*** Data records ***

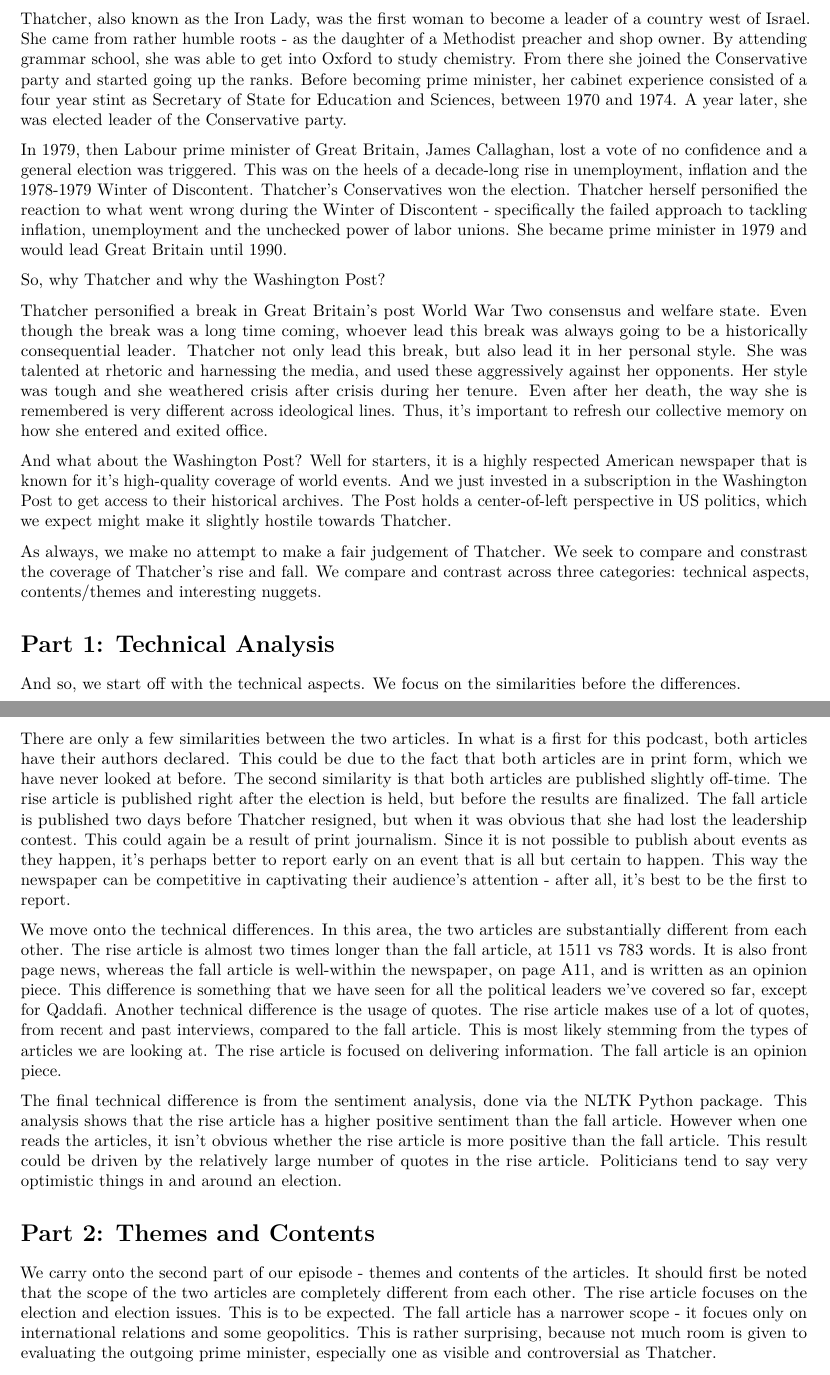
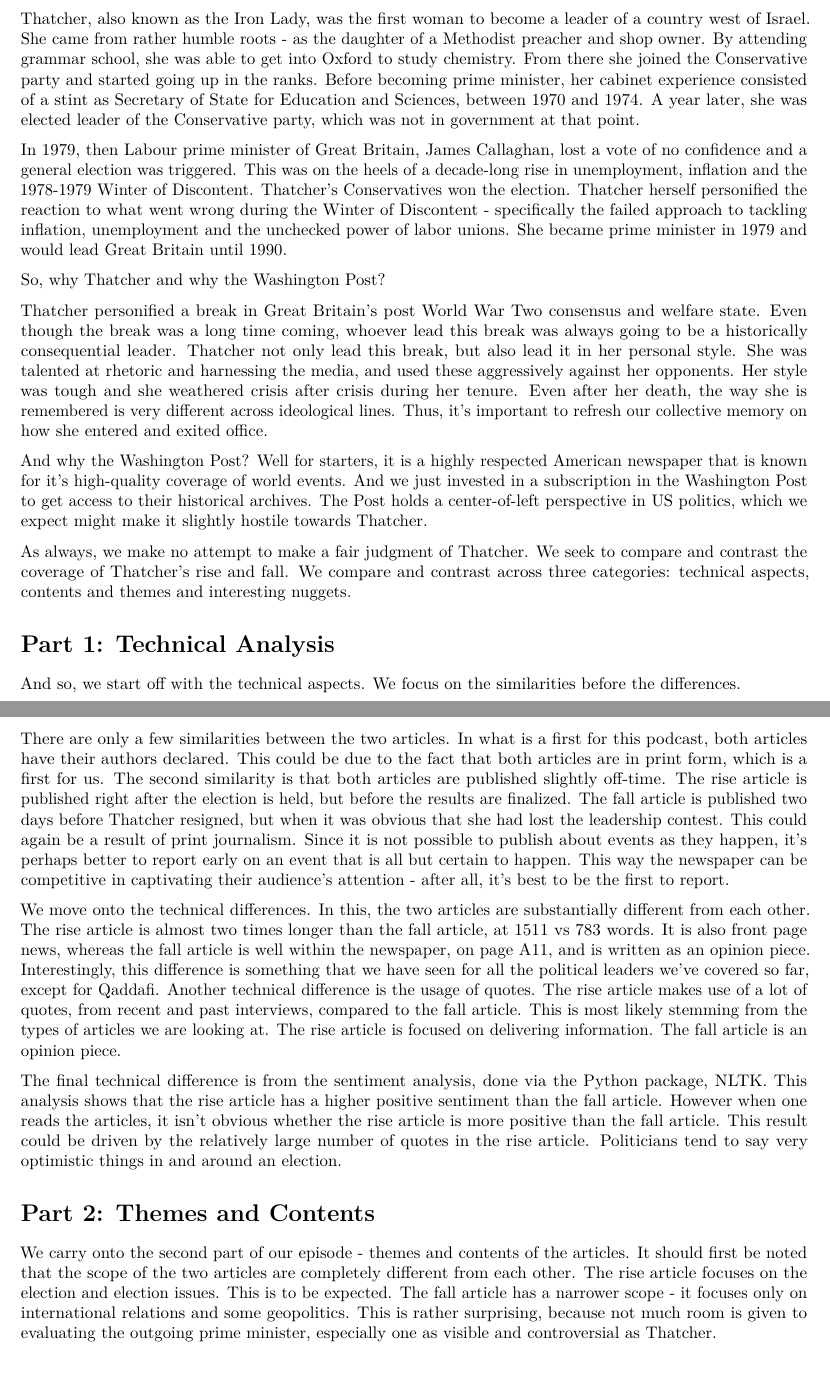
Before and after one commit to YMehmetKutluay/rise-and-fall, an R Markdown document (reading_scripts/thatcher/thatcher.Rmd): two parts of pages 1 and 2 of 4, joined at a grey line, cut so that both start at the same text. The pictures show the output file reading_scripts/thatcher/thatcher.pdf that the author committed with the source.

Commit message:
tidied up typos

```diff
--- a/reading_scripts/thatcher/thatcher.Rmd
+++ b/reading_scripts/thatcher/thatcher.Rmd
@@ -15,7 +15,7 @@ Hello, and welcome to Rise and Fall. Episode 4. Margaret Thatcher.
 
 Last time, we analyzed articles from El Pais that covered the presidency of Lula between 2003 and 2010. Today, we will be shifting our attention to "Europe" and look at how the Washington Post covered Margaret Thatcher's first and last day in office - the 4th of May 1979 and 28th of November 1990.
 
-Thatcher, also known as the Iron Lady, was the first woman to become a leader of a country west of Israel. She came from rather humble roots - as the daughter of a Methodist preacher and shop owner. By attending grammar school, she was able to get into Oxford to study chemistry. From there she joined the Conservative party and started going up the ranks. Before becoming prime minister, her cabinet experience consisted of a four year stint as Secretary of State for Education and Sciences, between 1970 and 1974. A year later, she was elected leader of the Conservative party.
+Thatcher, also known as the Iron Lady, was the first woman to become a leader of a country west of Israel. She came from rather humble roots - as the daughter of a Methodist preacher and shop owner. By attending grammar school, she was able to get into Oxford to study chemistry. From there she joined the Conservative party and started going up in the ranks. Before becoming prime minister, her cabinet experience consisted of a stint as Secretary of State for Education and Sciences, between 1970 and 1974. A year later, she was elected leader of the Conservative party, which was not in government at that point.
 
 In 1979, then Labour prime minister of Great Britain, James Callaghan, lost a vote of no confidence and a general election was triggered. This was on the heels of a decade-long rise in unemployment, inflation and the 1978-1979 Winter of Discontent. Thatcher's Conservatives won the election. Thatcher herself personified the reaction to what went wrong during the Winter of Discontent - specifically the failed approach to tackling inflation, unemployment and the unchecked power of labor unions. She became prime minister in 1979 and would lead Great Britain until 1990.
 
@@ -23,23 +23,23 @@ So, why Thatcher and why the Washington Post?
 
 Thatcher personified a break in Great Britain's post World War Two consensus and welfare state. Even though the break was a long time coming, whoever lead this break was always going to be a historically consequential leader. Thatcher not only lead this break, but also lead it in her personal style. She was talented at rhetoric and harnessing the media, and used these aggressively against her opponents. Her style was tough and she weathered crisis after crisis during her tenure. Even after her death, the way she is remembered is very different across ideological lines. Thus, it's important to refresh our collective memory on how she entered and exited office.
 
-And what about the Washington Post? Well for starters, it is a highly respected American newspaper that is known for it's high-quality coverage of world events. And we just invested in a subscription in the Washington Post to get access to their historical archives. The Post holds a center-of-left perspective in US politics, which we expect might make it slightly hostile towards Thatcher.
+And why the Washington Post? Well for starters, it is a highly respected American newspaper that is known for it's high-quality coverage of world events. And we just invested in a subscription in the Washington Post to get access to their historical archives. The Post holds a center-of-left perspective in US politics, which we expect might make it slightly hostile towards Thatcher.
 
-As always, we make no attempt to make a fair judgement of Thatcher. We seek to compare and constrast the coverage of Thatcher's rise and fall. We compare and contrast across three categories: technical aspects, contents/themes and interesting nuggets.
+As always, we make no attempt to make a fair judgment of Thatcher. We seek to compare and contrast the coverage of Thatcher's rise and fall. We compare and contrast across three categories: technical aspects, contents and themes and interesting nuggets.
 
 # Part 1: Technical Analysis
 
 And so, we start off with the technical aspects. We focus on the similarities before the differences.
 
-There are only a few similarities between the two articles. In what is a first for this podcast, both articles have their authors declared. This could be due to the fact that both articles are in print form, which we have never looked at before.  The second similarity is that both articles are published slightly off-time. The rise article is published right after the election is held, but before the results are finalized. The fall article is published two days before Thatcher resigned, but when it was obvious that she had lost the leadership contest. This could again be a result of print journalism. Since it is not possible to publish about events as they happen, it's perhaps better to report early on an event that is all but certain to happen. This way the newspaper can be competitive in captivating their audience's attention - after all, it's best to be the first to report.
+There are only a few similarities between the two articles. In what is a first for this podcast, both articles have their authors declared. This could be due to the fact that both articles are in print form, which is a first for us.  The second similarity is that both articles are published slightly off-time. The rise article is published right after the election is held, but before the results are finalized. The fall article is published two days before Thatcher resigned, but when it was obvious that she had lost the leadership contest. This could again be a result of print journalism. Since it is not possible to publish about events as they happen, it's perhaps better to report early on an event that is all but certain to happen. This way the newspaper can be competitive in captivating their audience's attention - after all, it's best to be the first to report.
 
-We move onto the technical differences. In this area, the two articles are substantially different from each other. The rise article is almost two times longer than the fall article, at 1511 vs 783 words. It is also front page news, whereas the fall article is well-within the newspaper, on page A11, and is written as an opinion piece. This difference is something that we have seen for all the political leaders we've covered so far, except for Qaddafi. Another technical difference is the usage of quotes. The rise article makes use of a lot of quotes, from recent and past interviews, compared to the fall article. This is most likely stemming from the types of articles we are looking at. The rise article is focused on delivering information. The fall article is an opinion piece.
+We move onto the technical differences. In this, the two articles are substantially different from each other. The rise article is almost two times longer than the fall article, at 1511 vs 783 words. It is also front page news, whereas the fall article is well within the newspaper, on page A11, and is written as an opinion piece. Interestingly, this difference is something that we have seen for all the political leaders we've covered so far, except for Qaddafi. Another technical difference is the usage of quotes. The rise article makes use of a lot of quotes, from recent and past interviews, compared to the fall article. This is most likely stemming from the types of articles we are looking at. The rise article is focused on delivering information. The fall article is an opinion piece.
 
-The final technical difference is from the sentiment analysis, done via the NLTK Python package. This analysis shows that the rise article has a higher positive sentiment than the fall article. However when one reads the articles, it isn't obvious whether the rise article is more positive than the fall article. This result could be driven by the relatively large number of quotes in the rise article. Politicians tend to say very optimistic things in and around an election.
+The final technical difference is from the sentiment analysis, done via the Python package, NLTK. This analysis shows that the rise article has a higher positive sentiment than the fall article. However when one reads the articles, it isn't obvious whether the rise article is more positive than the fall article. This result could be driven by the relatively large number of quotes in the rise article. Politicians tend to say very optimistic things in and around an election.
 
 # Part 2: Themes and Contents
 
-We carry onto the second part of our episode - themes and contents of the articles. It should first be noted that the scope of the two articles are completely different from each other. The rise article focuses on the election and election issues. This is to be expected. The fall article has a narrower scope - it focues only on international relations and some geopolitics. This is rather surprising, because not much room is given to evaluating the outgoing prime minister, especially one as visible and controversial as Thatcher.
+We carry onto the second part of our episode - themes and contents of the articles. It should first be noted that the scope of the two articles are completely different from each other. The rise article focuses on the election and election issues. This is to be expected. The fall article has a narrower scope - it focuses only on international relations and some geopolitics. This is rather surprising, because not much room is given to evaluating the outgoing prime minister, especially one as visible and controversial as Thatcher.
 
 Therefore, we're going to look at the articles in terms of their own themes and contents separately, as opposed to comparing and contrasting.
 
```
Also changed, not shown: reading_scripts/thatcher/thatcher.pdf, reading_scripts/thatcher/thatcher.Rmd (4 more changed lines).
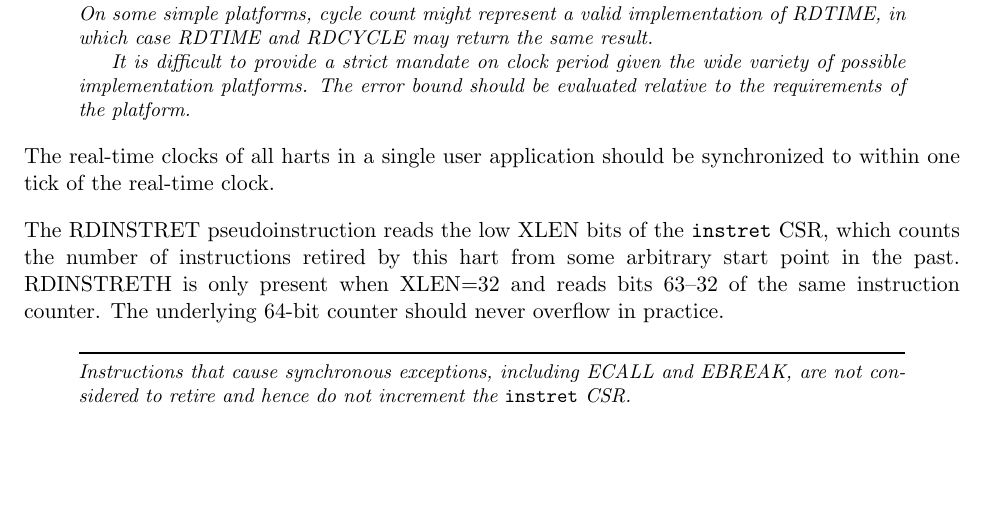
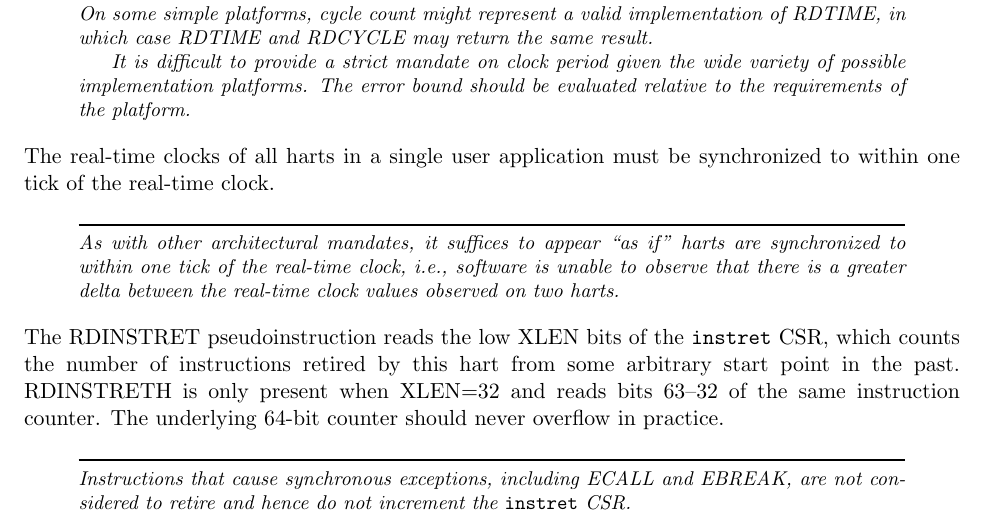
Before and after one commit to riscv/riscv-isa-manual, a LaTeX thesis (src/riscv-spec.tex, which reads src/counters.tex): part of page 87 of 247, cut so that both start at the same text, the shorter picture padded with empty space. Compiled offline with pdfLaTeX.

Commit message:
Confirm that real-time clock synchronization is a mandate, but also relay in commentary that this is only an "as if" architectural requirement.

```diff
--- a/src/counters.tex
+++ b/src/counters.tex
@@ -149,7 +149,14 @@ should be evaluated relative to the requirements of the platform.
 \end{commentary}
 
 The real-time clocks of all harts in a single user application
-should be synchronized to within one tick of the real-time clock.
+must be synchronized to within one tick of the real-time clock.
+
+\begin{commentary}
+As with other architectural mandates, it suffices to appear ``as if''
+harts are synchronized to within one tick of the real-time clock,
+i.e., software is unable to observe that there is a greater delta
+between the real-time clock values observed on two harts.
+\end{commentary}
 
 The RDINSTRET pseudoinstruction reads the low XLEN bits of the {\tt
   instret} CSR, which counts the number of instructions retired by
```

*** End of Data records ***

Report back each line in the material above that contains the string "commentary".

Confirm that real-time clock synchronization is a mandate, but also relay in commentary that this is only an "as if" architectural requirement.
 \end{commentary}
+\begin{commentary}
+\end{commentary}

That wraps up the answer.